Consequently, an emergency meeting of the transitional committee was called earlier this month. After consensus was reached, the US in a last-minute move challenged the decision by denying its financial obligation and proposing to make developed country contributions to this fund voluntary.

The decision however had already been ‘gaveled’ (formally accepted) by that point. The operational structure of the fund was finalised, wherein the fund will be hosted by the World Bank for an interim period of four years. It will be governed and supervised by a Board that is its decision-making body. The Board will comprise of 26 members including representatives from developed countries, least developed countries, and small island developing states, among others.

Then what’s the problem?

A member of the transitional committee and representative of Barbados, Avinash Persaud, called this final text a “delicate compromise around eligibility, scope and responsibility”.

Observers like the Loss and Damage Collaboration, a group of experts and advocates working for the rights of those affected by L&D, have criticised the text recommendations for failing to mention the fund’s scale. Exactly how much funding can and will be processed and channeled remains unknown, as some developed countries such as the US and Australia had opposed scale from being mentioned.

Besides, the text ‘urges’ developed countries to continue to provide support and ‘invites’ financial contributions, with developed countries taking the lead, to provide financial resources. This language was considered too weak.

The Collaboration has continued to criticise the World Bank hosting the fund, since the bank supports fossil fuel projects and also for its high overhead rates.

“Rich countries, particularly the USA, have not only coerced developing nations into accepting the World Bank as the host of the Loss and Damage Fund but have also evaded their duty to lead in providing financial assistance to those communities and countries most in need of support to recover from the intensifying impacts of climate change,” stated Harjeet Singh, head of global political strategy at the Climate Action Network International, a network of NGOs fighting the climate crisis.

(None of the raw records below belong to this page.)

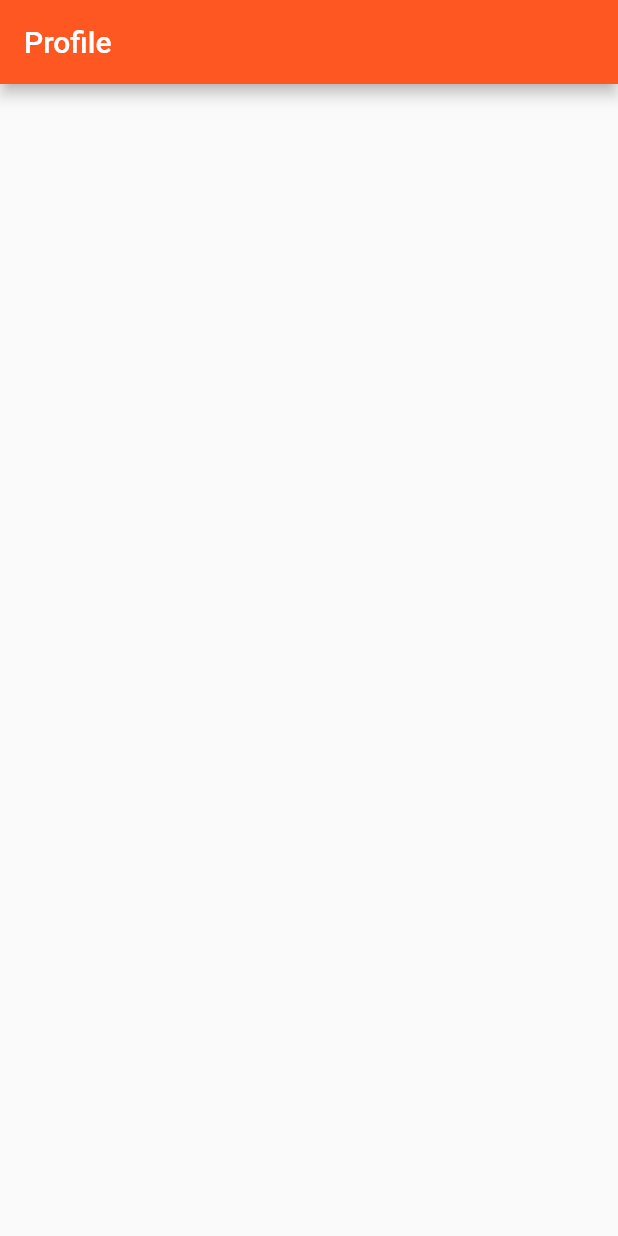
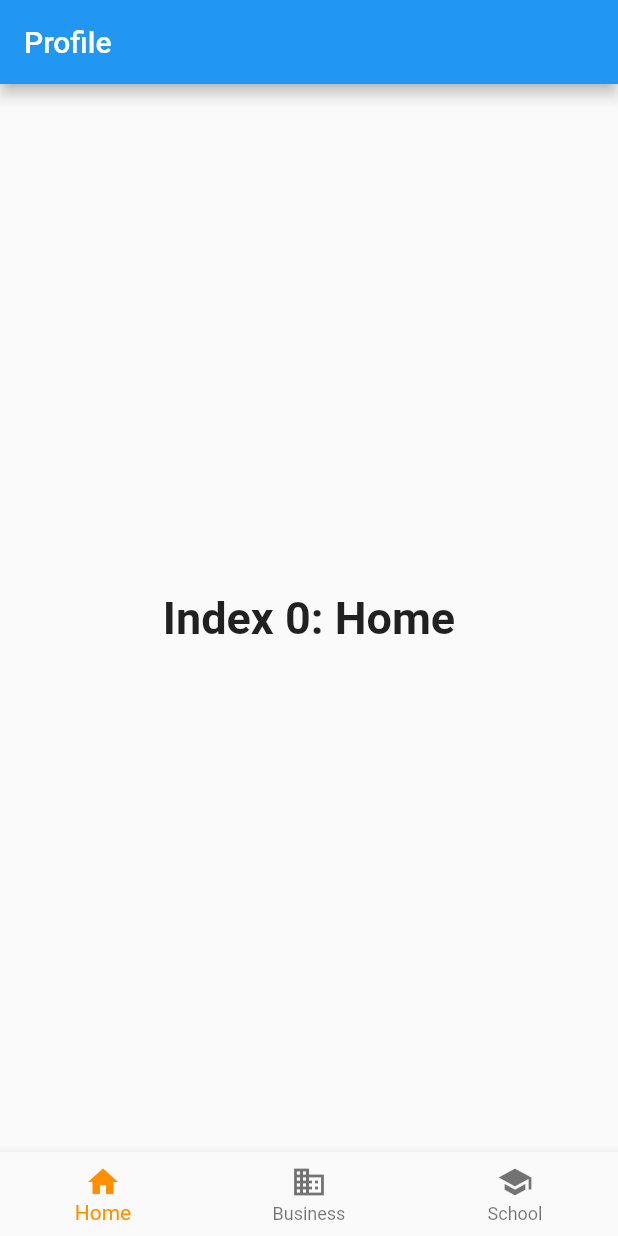
Before and after one commit to Jiinngerbread/TATAJ_MOBILE, a Flutter app: the Profile screen opened directly, on a phone screen of 412 x 824 dp. Run offline on Flutter 3.47's test engine with Material 2 defaults, Android fonts, the phone set to English and light mode, and no system bars.

Commit message:
added bottom navigation bar

```diff
--- a/split/lib/main.dart
+++ b/split/lib/main.dart
@@ -27,8 +27,9 @@
             bottom: TabBar(
               tabs: [
                 Tab(icon: Icon(Icons.home)),
+                Tab(icon: Icon(Icons.favorite)),
                 Tab(icon: Icon(Icons.portrait)),
-                Tab(icon: Icon(Icons.favorite)),
+
               ],
             ),
             title: Text('SPLIT'),
--- a/split/lib/screens/profile.dart
+++ b/split/lib/screens/profile.dart
@@ -4,15 +4,51 @@
 
 
 class Profile extends StatelessWidget {
+
+  int _selectedIndex = 0;
+static const TextStyle optionStyle = TextStyle(fontSize: 30, fontWeight: FontWeight.bold);
+static const List<Widget> _widgetOptions = <Widget>[
+  Text(
+    'Index 0: Home',
+    style: optionStyle,
+  ),
+  Text(
+     'Index 1: Business',
+     style: optionStyle,
+  ),
+  Text(
+     'Index 2: School',
+     style: optionStyle,
+  ),
+];
+
   @override
   Widget build(BuildContext context) {
     return new Scaffold(
-      appBar: new AppBar(title: new Text("Profile"), backgroundColor: Colors.deepOrange),
-      body: new Container(
-        child: new Center(
-          //child: GoalGrid(),
-        )
-      )
-    );
+      appBar: AppBar(
+      title: const Text('Profile'),
+    ),
+    body: Center(
+      child: _widgetOptions.elementAt(_selectedIndex),
+    ),
+      bottomNavigationBar: BottomNavigationBar(
+      items: const <BottomNavigationBarItem>[
+        BottomNavigationBarItem(
+          icon: Icon(Icons.home),
+          title: Text('Home'),
+        ),
+        BottomNavigationBarItem(
+          icon: Icon(Icons.business),
+          title: Text('Business'),
+        ),
+        BottomNavigationBarItem(
+          icon: Icon(Icons.school),
+          title: Text('School'),
+        ),
+      ],
+      currentIndex: _selectedIndex,
+      selectedItemColor: Colors.amber[800],
+    ),
+  );
   }
 }
--- a/split/lib/shared/bottom_tab.dart
+++ b/split/lib/shared/bottom_tab.dart
@@ -57,8 +57,8 @@
             controller: controller,
             tabs: <Tab>[
               new Tab(icon: new Icon(Icons.home)),
+              new Tab(icon: new Icon(Icons.favorite)),
               new Tab(icon: new Icon(Icons.portrait)),
-              new Tab(icon: new Icon(Icons.favorite))
             ]
           )
         ),
```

Experts have also pointed out that in the agreement, providing financial assistance is not an obligation but is voluntary. Going by the status of climate finance of $100 billion that was to be provided by developed countries to developing ones but remaining unfulfilled, voluntary contributions may not work.

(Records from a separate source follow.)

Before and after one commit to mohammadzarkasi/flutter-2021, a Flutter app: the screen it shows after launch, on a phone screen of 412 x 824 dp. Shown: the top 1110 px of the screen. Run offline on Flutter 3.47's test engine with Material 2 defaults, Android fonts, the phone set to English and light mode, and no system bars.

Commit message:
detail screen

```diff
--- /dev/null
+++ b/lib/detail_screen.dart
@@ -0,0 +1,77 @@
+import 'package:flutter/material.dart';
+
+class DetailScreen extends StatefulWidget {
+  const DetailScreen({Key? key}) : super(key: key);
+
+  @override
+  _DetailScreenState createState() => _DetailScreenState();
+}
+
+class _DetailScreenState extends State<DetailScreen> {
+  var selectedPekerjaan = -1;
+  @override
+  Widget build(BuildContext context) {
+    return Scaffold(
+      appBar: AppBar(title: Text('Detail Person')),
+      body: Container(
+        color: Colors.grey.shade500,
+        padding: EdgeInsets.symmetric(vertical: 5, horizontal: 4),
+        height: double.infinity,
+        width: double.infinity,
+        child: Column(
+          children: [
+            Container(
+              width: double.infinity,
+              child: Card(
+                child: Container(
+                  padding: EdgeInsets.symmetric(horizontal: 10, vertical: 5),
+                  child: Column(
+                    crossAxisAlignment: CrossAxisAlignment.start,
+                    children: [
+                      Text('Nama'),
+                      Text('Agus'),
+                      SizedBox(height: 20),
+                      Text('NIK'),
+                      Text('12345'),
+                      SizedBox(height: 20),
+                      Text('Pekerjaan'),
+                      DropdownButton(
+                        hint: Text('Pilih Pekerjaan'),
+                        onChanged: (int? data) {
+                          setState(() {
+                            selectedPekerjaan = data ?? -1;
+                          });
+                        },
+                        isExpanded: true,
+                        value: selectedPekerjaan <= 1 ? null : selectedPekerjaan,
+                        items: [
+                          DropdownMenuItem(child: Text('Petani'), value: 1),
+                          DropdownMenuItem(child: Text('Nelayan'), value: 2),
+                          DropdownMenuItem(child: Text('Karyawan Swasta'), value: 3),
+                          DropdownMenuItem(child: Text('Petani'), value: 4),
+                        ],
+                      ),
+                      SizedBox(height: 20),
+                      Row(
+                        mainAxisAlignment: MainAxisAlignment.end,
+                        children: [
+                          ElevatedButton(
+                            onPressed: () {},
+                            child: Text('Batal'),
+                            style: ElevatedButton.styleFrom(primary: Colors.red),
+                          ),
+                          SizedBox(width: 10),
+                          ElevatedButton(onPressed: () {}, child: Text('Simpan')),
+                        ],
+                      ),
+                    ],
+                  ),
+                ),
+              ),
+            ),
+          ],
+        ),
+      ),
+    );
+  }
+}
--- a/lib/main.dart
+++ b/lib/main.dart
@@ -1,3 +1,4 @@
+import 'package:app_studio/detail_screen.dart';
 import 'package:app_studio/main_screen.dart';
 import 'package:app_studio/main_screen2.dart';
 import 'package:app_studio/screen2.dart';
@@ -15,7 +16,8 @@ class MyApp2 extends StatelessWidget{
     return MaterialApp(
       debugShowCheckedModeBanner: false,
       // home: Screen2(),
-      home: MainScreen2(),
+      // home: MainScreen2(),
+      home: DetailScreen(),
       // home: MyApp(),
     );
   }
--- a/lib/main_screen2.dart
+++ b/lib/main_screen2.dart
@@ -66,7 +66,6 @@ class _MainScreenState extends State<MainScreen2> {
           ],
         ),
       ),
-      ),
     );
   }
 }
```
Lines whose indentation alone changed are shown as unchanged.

The fight for loss and damage reparations has been a long one. The subject was first taken up in 1989 by leaders of small island nations facing an existential threat because of rising sea levels. They formed the Alliance for Small Island States (AOSIS), which talked of "the financial burden of loss and damage" that is suffered by small island and low-lying nations.

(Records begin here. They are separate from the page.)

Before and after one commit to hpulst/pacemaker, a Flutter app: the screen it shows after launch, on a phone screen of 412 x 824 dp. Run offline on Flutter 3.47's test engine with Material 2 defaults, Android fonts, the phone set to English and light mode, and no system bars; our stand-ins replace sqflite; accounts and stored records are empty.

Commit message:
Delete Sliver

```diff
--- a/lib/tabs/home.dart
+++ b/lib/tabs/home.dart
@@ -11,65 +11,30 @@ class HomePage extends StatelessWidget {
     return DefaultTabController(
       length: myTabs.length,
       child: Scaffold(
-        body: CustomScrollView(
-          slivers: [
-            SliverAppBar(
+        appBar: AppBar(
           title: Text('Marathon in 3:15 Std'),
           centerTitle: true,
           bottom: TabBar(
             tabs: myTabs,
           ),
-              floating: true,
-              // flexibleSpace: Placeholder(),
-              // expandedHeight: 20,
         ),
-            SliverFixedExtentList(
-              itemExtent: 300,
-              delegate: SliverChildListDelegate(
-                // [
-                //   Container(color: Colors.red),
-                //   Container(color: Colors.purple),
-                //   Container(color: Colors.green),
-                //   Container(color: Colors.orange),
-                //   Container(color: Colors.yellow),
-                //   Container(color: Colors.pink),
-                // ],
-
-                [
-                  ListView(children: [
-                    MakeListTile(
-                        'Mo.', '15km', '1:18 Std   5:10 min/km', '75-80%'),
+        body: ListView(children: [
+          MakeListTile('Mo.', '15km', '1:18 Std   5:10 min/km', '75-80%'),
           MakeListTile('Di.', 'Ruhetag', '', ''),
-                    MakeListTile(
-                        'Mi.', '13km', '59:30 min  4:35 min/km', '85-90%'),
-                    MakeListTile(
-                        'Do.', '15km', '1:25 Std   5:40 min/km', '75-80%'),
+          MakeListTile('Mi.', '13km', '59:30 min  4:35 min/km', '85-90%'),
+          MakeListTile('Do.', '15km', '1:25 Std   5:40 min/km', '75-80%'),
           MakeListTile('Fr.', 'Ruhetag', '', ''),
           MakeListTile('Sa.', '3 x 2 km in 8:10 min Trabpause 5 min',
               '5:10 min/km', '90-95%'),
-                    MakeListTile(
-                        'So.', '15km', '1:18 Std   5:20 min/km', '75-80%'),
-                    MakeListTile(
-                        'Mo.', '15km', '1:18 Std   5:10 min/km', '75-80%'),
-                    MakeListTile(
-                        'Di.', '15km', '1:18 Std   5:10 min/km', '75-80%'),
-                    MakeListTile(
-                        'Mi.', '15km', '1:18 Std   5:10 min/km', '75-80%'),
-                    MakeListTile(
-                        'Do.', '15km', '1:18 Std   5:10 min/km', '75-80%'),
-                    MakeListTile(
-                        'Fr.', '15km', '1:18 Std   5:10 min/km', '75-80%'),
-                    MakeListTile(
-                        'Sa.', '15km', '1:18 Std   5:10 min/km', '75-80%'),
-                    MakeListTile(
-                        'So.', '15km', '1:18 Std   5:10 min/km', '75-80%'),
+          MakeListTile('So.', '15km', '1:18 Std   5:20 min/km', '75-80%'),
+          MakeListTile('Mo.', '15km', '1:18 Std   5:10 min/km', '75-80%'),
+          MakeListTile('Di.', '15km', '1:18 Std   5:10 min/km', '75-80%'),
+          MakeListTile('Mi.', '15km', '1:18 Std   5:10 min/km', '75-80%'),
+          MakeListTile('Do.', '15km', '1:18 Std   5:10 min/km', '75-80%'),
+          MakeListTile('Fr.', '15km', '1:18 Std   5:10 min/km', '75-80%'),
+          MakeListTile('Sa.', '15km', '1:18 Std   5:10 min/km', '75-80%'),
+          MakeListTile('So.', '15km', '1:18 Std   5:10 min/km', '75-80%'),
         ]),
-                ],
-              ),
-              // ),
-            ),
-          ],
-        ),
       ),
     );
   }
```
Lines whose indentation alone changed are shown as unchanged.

In 2013, the Warsaw International Mechanism (WIM), an institutional arrangement, was established by countries to address loss and damage, including from extreme events such as landslides, cyclones and also from slow onset events such as sea-level rise and rising temperature. This was the first tangible outcome of the discussions on climate change loss and damage until then.

When the Paris Agreement was adopted in 2015, loss and damage was referred to as the "third pillar" of climate action. According to Article 8 of the Paris Agreement, signatory countries recognise "the importance of averting, minimising and addressing loss and damage associated with the adverse effects of climate change," and that they should enhance cooperation on implementing solutions.

Persaud now expects the Fund to get public sector pledges to the tune of $500 million at COP28 as its ‘start-up capital’. The committee’s final agreement, and any objections to it, will now be deliberated upon at COP28 where global leaders will take the final call.

IndiaSpend wrote to India’s environment ministry asking what India’s views are on the L&D Fund agreement, whether it has done any assessment of the losses and damages incurred by India due to changing climate, and how much share of the Fund it expects to receive. This story will be updated when we receive a response.

We welcome feedback. Please write to We reserve the right to edit responses for language and grammar.